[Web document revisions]
◆ ◆ ◆ ◆
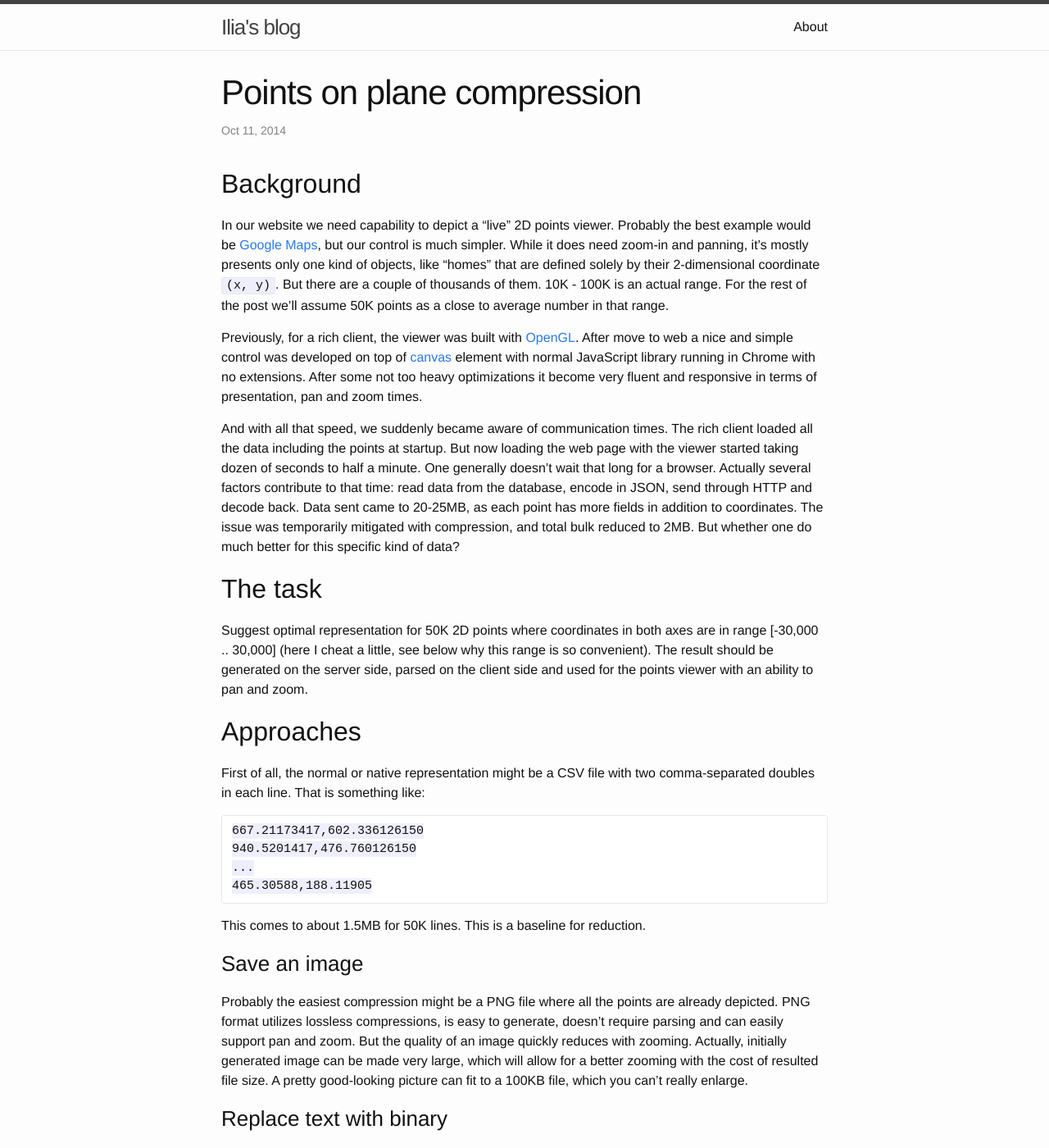
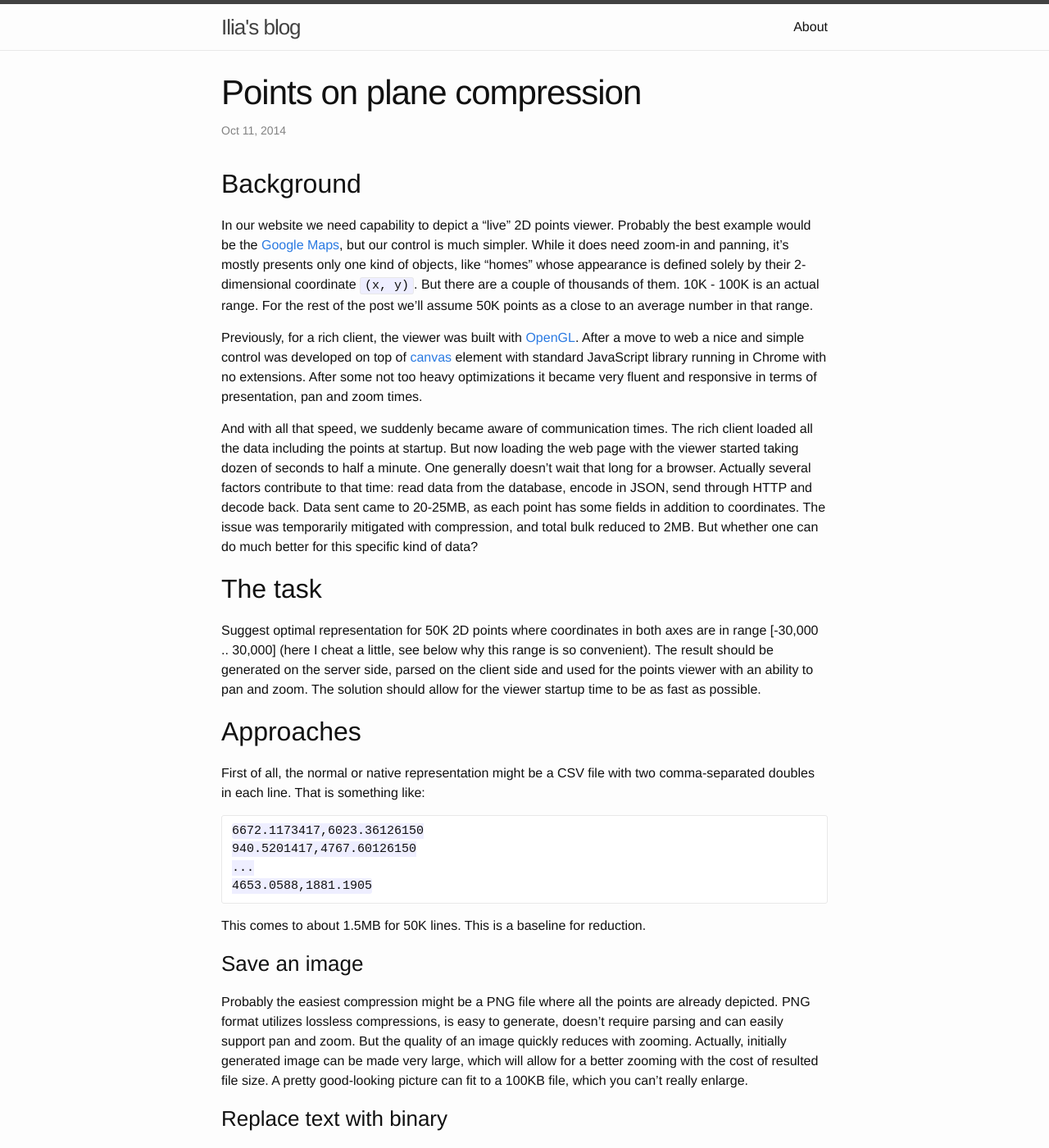
Before and after one commit to barahilia/blog, a Jekyll site: the page built from _posts/2014-10-11-points-on-plane-compression.markdown, in a window 1280 px wide and 1400 px high. Shown: the whole window at 82% size. Built offline with Jekyll 4.4.1, drawn with Linux system fonts in a browser that asks for light colours.

Commit message:
Initial proof reading

```diff
--- a/_posts/2014-10-11-points-on-plane-compression.markdown
+++ b/_posts/2014-10-11-points-on-plane-compression.markdown
@@ -8,18 +8,18 @@ categories: computers
 ## Background
 
 In our website we need capability to depict a "live" 2D points viewer. Probably
-the best example would be [Google Maps](https://maps.google.com/), but
+the best example would be the [Google Maps](https://maps.google.com/), but
 our control is much simpler. While it does need zoom-in and panning, it's mostly
-presents only one kind of objects, like "homes" that are defined solely by their
-2-dimensional coordinate `(x, y)`. But there are a couple of thousands of them.
-10K - 100K is an actual range. For the rest of the post we'll assume 50K points
-as a close to average number in that range.
+presents only one kind of objects, like "homes" whose appearance is defined
+solely by their 2-dimensional coordinate `(x, y)`. But there are a couple of
+thousands of them. 10K - 100K is an actual range. For the rest of the post we'll
+assume 50K points as a close to an average number in that range.
 
 Previously, for a rich client, the viewer was built with
-[OpenGL](https://www.opengl.org). After move to web a nice and simple control
+[OpenGL](https://www.opengl.org). After a move to web a nice and simple control
 was developed on top of [canvas](www.w3schools.com/html/html5_canvas.asp)
-element with normal JavaScript library running in Chrome with no extensions.
-After some not too heavy optimizations it become very fluent and responsive in
+element with standard JavaScript library running in Chrome with no extensions.
+After some not too heavy optimizations it became very fluent and responsive in
 terms of presentation, pan and zoom times.
 
 And with all that speed, we suddenly became aware of communication times. The
@@ -27,10 +27,10 @@ rich client loaded all the data including the points at startup. But now loading
 the web page with the viewer started taking dozen of seconds to half a minute.
 One generally doesn't wait that long for a browser. Actually several factors
 contribute to that time: read data from the database, encode in JSON, send
-through HTTP and decode back. Data sent came to 20-25MB, as each point has more
+through HTTP and decode back. Data sent came to 20-25MB, as each point has some
 fields in addition to coordinates. The issue was temporarily mitigated with
-compression, and total bulk reduced to 2MB. But whether one do much better for
-this specific kind of data?
+compression, and total bulk reduced to 2MB. But whether one can do much better
+for this specific kind of data?
 
 ## The task
 
@@ -38,17 +38,18 @@ Suggest optimal representation for 50K 2D points where coordinates in both axes
 are in range \[-30,000 .. 30,000\] (here I cheat a little, see below why this
 range is so convenient). The result should be generated on the server side,
 parsed on the client side and used for the points viewer with an ability to pan
-and zoom.
+and zoom. The solution should allow for the viewer startup time to be as fast as
+possible.
 
 ## Approaches
 
 First of all, the normal or native representation might be a CSV file with two
 comma-separated doubles in each line. That is something like:
 
-    667.21173417,602.336126150
-    940.5201417,476.760126150
+    6672.1173417,6023.36126150
+    940.5201417,4767.60126150
     ...
-    465.30588,188.11905
+    4653.0588,1881.1905
 
 This comes to about 1.5MB for 50K lines. This is a baseline for reduction.
 
```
◆ ◆ ◆ ◆
= EXERCISE OBJECTIVE =
In case the records contain pictures, keep those out and repeat the rest exactly.

= EXERCISE SOLUTION =
Before and after one commit to barahilia/blog, a Jekyll site: the page built from _posts/2014-10-11-points-on-plane-compression.markdown, in a window 1280 px wide and 1400 px high. Shown: the whole window at 82% size. Built offline with Jekyll 4.4.1, drawn with Linux system fonts in a browser that asks for light colours.

Commit message:
Initial proof reading

```diff
--- a/_posts/2014-10-11-points-on-plane-compression.markdown
+++ b/_posts/2014-10-11-points-on-plane-compression.markdown
@@ -8,18 +8,18 @@ categories: computers
 ## Background
 
 In our website we need capability to depict a "live" 2D points viewer. Probably
-the best example would be [Google Maps](https://maps.google.com/), but
+the best example would be the [Google Maps](https://maps.google.com/), but
 our control is much simpler. While it does need zoom-in and panning, it's mostly
-presents only one kind of objects, like "homes" that are defined solely by their
-2-dimensional coordinate `(x, y)`. But there are a couple of thousands of them.
-10K - 100K is an actual range. For the rest of the post we'll assume 50K points
-as a close to average number in that range.
+presents only one kind of objects, like "homes" whose appearance is defined
+solely by their 2-dimensional coordinate `(x, y)`. But there are a couple of
+thousands of them. 10K - 100K is an actual range. For the rest of the post we'll
+assume 50K points as a close to an average number in that range.
 
 Previously, for a rich client, the viewer was built with
-[OpenGL](https://www.opengl.org). After move to web a nice and simple control
+[OpenGL](https://www.opengl.org). After a move to web a nice and simple control
 was developed on top of [canvas](www.w3schools.com/html/html5_canvas.asp)
-element with normal JavaScript library running in Chrome with no extensions.
-After some not too heavy optimizations it become very fluent and responsive in
+element with standard JavaScript library running in Chrome with no extensions.
+After some not too heavy optimizations it became very fluent and responsive in
 terms of presentation, pan and zoom times.
 
 And with all that speed, we suddenly became aware of communication times. The
@@ -27,10 +27,10 @@ rich client loaded all the data including the points at startup. But now loading
 the web page with the viewer started taking dozen of seconds to half a minute.
 One generally doesn't wait that long for a browser. Actually several factors
 contribute to that time: read data from the database, encode in JSON, send
-through HTTP and decode back. Data sent came to 20-25MB, as each point has more
+through HTTP and decode back. Data sent came to 20-25MB, as each point has some
 fields in addition to coordinates. The issue was temporarily mitigated with
-compression, and total bulk reduced to 2MB. But whether one do much better for
-this specific kind of data?
+compression, and total bulk reduced to 2MB. But whether one can do much better
+for this specific kind of data?
 
 ## The task
 
@@ -38,17 +38,18 @@ Suggest optimal representation for 50K 2D points where coordinates in both axes
 are in range \[-30,000 .. 30,000\] (here I cheat a little, see below why this
 range is so convenient). The result should be generated on the server side,
 parsed on the client side and used for the points viewer with an ability to pan
-and zoom.
+and zoom. The solution should allow for the viewer startup time to be as fast as
+possible.
 
 ## Approaches
 
 First of all, the normal or native representation might be a CSV file with two
 comma-separated doubles in each line. That is something like:
 
-    667.21173417,602.336126150
-    940.5201417,476.760126150
+    6672.1173417,6023.36126150
+    940.5201417,4767.60126150
     ...
-    465.30588,188.11905
+    4653.0588,1881.1905
 
 This comes to about 1.5MB for 50K lines. This is a baseline for reduction.
 
```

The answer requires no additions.